Von LISA-MARIE KOMP
As Tim René Salomon has set out very clearly, a military intervention in Syria cannot be considered legal, as there is no Security Council resolution, no situation of self-defence, nor do the contested doctrines of humanitarian intervention or the responsibility to protect justify an intervention. There is merit in taking a closer look at one of the prerequisites for the use of force under both humanitarian intervention, as well as under the responsibility to protect: the requirement that an intervention must have reasonable chances of offering protection to civilians. This requirement points us to the real difficulty in the case of Syria: the use of force cannot stand by itself.
Why the Security Council bears the primary responsibility for the maintenance of peace and security
Every intervention must be complemented by at least a rudimentary plan of how such an intervention will improve the situation of civilians in Syria. Without reasonable chances of protecting civilians, neither the doctrine of humanitarian intervention, nor the responsibility to protect justify military intervention. The fact that this is the case, may serve as a reminder of the reason why, in principle, the Security Council is entrusted with the decision to employ force, although it is a political body with numerous deficiencies. An authorization of the use of force under Chapter VII by the Security Council presupposes diplomatic interaction within the Council. It suggests that it has been discussed how an intervention can contribute to a solution to the conflict, that there is at least an idea of how to proceed in the aftermath of an intervention and how to continue interacting with the country concerned. Once the Council has authorized the use of force, its members are bound to such an intervention as they have agreed to it. This is not a guarantee for success, however, it does increase the pressure to solve disagreements concerning the conflict within the Council and to continue the involvement in a meaningful way.
Kosovo: the birthplace of the doctrine of humanitarian intervention
Even the doctrine of humanitarian intervention, which accepts the use of force without a Security Council resolution, presupposes a diplomatic component to the solution, as it is not possible to assume reasonable chances of successfully protecting civilians without a strategy going beyond the element of sanction. The very intervention that lies at the basis of the doctrine of humanitarian intervention demonstrates this very nicely. The air campaign on Belgrade was planned to be short and effective, ground troops were never meant to go in. Even though it was not the first time the US dealt with Milošević, in the words of Madeleine Albright: “We all had hoped that Milosevic was, frankly, a reasonable human being, who would not want to see his country bombed.” As we all know by now, Milošević does not belong to the reasonable lot. The NATO Summit commemorating its 50th anniversary was overshadowed by discussions of intensifying NATO´s air campaign “for as long as it takes.” It is now assumed that serious considerations of sending ground troops was what finally lead to Serbia´s capitulation after 78 days. At this point, we should note the similarity to the current discussion, where a promise of “no boots on the ground” is made and the campaign is planned for 60, maximum 90 days.

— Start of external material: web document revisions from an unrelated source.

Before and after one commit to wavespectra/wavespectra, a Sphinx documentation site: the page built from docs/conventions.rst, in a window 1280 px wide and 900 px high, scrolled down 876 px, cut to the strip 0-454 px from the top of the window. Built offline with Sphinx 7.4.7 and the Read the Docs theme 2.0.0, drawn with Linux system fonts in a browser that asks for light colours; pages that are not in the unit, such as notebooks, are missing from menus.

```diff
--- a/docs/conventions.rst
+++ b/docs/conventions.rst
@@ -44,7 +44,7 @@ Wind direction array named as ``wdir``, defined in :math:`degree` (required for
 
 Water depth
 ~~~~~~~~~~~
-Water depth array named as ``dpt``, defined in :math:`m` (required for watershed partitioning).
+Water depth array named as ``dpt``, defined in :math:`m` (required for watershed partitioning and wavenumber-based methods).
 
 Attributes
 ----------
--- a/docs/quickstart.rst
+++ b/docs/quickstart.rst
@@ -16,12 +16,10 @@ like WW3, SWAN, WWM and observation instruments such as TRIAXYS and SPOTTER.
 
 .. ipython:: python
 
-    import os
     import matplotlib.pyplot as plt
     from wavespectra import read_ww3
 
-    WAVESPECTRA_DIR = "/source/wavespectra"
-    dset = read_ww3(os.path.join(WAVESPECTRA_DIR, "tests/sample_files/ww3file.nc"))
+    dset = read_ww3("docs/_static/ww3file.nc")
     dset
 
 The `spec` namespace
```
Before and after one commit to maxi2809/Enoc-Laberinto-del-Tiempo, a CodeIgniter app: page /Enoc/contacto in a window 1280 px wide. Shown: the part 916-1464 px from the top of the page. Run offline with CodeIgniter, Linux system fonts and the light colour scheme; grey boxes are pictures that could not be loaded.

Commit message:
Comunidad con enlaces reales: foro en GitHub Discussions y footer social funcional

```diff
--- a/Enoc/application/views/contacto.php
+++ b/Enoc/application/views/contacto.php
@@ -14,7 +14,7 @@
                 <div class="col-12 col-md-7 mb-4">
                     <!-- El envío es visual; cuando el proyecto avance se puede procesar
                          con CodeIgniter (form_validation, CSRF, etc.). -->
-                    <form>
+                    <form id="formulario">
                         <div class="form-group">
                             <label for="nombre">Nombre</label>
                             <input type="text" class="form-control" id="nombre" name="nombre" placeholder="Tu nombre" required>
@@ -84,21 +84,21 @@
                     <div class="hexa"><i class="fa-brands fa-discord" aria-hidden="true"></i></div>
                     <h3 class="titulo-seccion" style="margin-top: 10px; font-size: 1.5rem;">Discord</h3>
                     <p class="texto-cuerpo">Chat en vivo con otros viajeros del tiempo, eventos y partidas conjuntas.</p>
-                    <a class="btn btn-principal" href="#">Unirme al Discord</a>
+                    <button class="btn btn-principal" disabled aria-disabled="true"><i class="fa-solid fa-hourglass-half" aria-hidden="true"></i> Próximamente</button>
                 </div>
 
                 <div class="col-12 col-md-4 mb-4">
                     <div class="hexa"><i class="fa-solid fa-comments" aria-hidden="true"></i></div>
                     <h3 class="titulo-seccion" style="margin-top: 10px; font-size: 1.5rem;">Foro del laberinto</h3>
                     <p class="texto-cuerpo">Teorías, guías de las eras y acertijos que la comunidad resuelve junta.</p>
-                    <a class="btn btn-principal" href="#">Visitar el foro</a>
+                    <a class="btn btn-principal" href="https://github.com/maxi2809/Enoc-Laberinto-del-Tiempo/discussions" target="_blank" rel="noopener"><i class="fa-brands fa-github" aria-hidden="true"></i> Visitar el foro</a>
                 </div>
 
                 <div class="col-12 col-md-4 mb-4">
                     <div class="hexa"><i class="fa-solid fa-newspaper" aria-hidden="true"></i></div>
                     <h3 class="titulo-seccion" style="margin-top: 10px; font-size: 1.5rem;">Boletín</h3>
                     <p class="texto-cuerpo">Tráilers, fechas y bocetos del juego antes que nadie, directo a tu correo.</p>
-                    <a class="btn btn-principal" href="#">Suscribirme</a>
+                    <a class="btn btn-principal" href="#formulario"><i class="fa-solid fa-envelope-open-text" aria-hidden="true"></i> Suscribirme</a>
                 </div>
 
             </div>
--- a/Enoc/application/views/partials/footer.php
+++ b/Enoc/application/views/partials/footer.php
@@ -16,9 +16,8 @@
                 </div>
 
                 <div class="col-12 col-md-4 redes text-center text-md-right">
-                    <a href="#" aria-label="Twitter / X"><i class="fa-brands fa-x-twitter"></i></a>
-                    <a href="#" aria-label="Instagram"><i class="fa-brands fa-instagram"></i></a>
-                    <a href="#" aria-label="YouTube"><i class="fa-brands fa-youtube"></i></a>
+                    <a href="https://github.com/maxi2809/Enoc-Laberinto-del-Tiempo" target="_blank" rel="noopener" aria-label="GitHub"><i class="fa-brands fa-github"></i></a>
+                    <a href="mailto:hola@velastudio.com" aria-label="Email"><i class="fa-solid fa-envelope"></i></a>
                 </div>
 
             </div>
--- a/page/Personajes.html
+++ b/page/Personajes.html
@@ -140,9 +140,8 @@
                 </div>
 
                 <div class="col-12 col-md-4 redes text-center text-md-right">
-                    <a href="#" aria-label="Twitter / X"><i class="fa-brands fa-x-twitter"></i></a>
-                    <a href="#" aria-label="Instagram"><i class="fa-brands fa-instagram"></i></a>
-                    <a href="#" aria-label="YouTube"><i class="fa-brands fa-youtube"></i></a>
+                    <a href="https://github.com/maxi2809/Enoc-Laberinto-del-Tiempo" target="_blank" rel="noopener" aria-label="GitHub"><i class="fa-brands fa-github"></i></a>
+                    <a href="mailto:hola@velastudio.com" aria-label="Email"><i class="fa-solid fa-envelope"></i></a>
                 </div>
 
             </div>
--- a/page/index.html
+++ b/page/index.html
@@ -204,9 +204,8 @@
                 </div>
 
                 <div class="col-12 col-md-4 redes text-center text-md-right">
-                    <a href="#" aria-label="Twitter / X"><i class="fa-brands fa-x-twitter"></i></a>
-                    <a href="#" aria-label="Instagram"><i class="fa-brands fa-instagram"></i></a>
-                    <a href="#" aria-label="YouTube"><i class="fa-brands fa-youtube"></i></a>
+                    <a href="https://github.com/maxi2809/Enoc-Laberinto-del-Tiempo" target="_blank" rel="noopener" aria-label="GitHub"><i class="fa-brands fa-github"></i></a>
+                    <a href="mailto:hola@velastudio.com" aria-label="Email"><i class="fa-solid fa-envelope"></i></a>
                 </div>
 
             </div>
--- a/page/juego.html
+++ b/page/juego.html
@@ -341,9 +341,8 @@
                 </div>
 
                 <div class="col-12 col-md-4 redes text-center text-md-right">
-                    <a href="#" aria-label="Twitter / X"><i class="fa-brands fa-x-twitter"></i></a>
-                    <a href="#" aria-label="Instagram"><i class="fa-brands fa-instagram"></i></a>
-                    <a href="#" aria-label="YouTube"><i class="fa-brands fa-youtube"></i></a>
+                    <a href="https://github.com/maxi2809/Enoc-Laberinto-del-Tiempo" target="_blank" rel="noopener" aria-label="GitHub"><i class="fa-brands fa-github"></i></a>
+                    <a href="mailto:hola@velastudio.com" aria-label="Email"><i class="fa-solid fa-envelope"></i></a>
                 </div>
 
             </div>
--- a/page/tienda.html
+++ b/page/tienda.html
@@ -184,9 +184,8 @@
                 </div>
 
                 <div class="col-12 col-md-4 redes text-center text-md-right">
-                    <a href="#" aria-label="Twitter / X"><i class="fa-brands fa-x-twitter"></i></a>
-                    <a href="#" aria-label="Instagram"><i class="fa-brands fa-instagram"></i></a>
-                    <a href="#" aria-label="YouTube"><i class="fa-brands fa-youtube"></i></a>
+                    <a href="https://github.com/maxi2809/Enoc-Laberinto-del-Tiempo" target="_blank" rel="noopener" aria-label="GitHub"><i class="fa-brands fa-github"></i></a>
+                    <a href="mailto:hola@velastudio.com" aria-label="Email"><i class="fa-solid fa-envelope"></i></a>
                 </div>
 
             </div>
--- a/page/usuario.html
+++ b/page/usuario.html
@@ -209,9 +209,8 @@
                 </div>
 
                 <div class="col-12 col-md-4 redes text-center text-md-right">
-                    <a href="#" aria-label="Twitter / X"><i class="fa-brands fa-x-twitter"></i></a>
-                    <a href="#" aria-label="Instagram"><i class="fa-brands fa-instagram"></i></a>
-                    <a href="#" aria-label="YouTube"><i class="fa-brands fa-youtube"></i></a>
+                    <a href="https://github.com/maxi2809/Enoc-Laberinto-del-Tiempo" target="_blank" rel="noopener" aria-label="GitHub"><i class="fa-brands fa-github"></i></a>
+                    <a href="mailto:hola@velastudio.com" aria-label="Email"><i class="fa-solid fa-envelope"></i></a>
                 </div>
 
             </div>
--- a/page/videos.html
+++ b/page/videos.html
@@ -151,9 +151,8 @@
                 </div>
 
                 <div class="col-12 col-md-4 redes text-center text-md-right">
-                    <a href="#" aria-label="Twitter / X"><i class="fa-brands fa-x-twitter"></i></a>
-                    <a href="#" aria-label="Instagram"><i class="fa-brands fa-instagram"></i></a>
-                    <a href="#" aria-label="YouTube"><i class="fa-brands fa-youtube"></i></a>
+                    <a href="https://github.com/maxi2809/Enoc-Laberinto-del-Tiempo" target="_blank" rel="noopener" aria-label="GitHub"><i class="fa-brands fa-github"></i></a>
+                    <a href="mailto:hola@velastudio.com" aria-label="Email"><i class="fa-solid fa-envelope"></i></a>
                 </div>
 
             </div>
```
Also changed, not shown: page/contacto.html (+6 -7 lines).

What should we learn from the intervention in Kosovo?
In my opinion, there are two things to remember carefully. Firstly, people like Milošević or Assad are not reasonable human beings. They do not mind to see their country bombed, especially not, if they are already told that it won´t take too long, as is the case in the current situation. Secondly, a short and “no boots on the ground” campaign is very difficult to realise. This leaves us with two possible scenarios. Either, the US and its allies face reality and break their promise not to get involved too deeply, as has been the case in Kosovo. Or, they simply do pull out after 60, maybe 90 days.
Let´s imagine for a moment that NATO alleys had stuck to their initial tactics of bombing Belgrade for a short period of time, had not seriously considered the sending of ground troops and had simply pulled out after 60, maybe 90 days. No one would think back at the intervention in a complementary way, nor would the doctrine of humanitarian intervention have been developed. For good reasons this is, as civilians would not have actually received protection.
Therefore, heads of State and government should be prudent when discussing a military intervention in Syria. Are the allied forces willing truly to offer protection to the Syrian population? If this is not the case, if sanctioning Assad is the only goal pursued, an intervention will do more harm than good. Therefore, no matter which legal ground for justification one seeks to employ, the use of force must be embedded in serious diplomatic efforts, there must be a strategy of how the intervention will truly contribute to the protection of civilians. Simply wishing to sanction the Assad regime for the use of chemical weapons is not a sufficient justification for the use of force. This result may be considered utterly unsatisfying in the present situation. Nevertheless, it highlights the importance of the basic reasoning underlying the traditional rules, as well as newly developed doctrines relating to the use of force: the use of force can never stand alone. Diplomatic means must always be part of the solution to a conflict.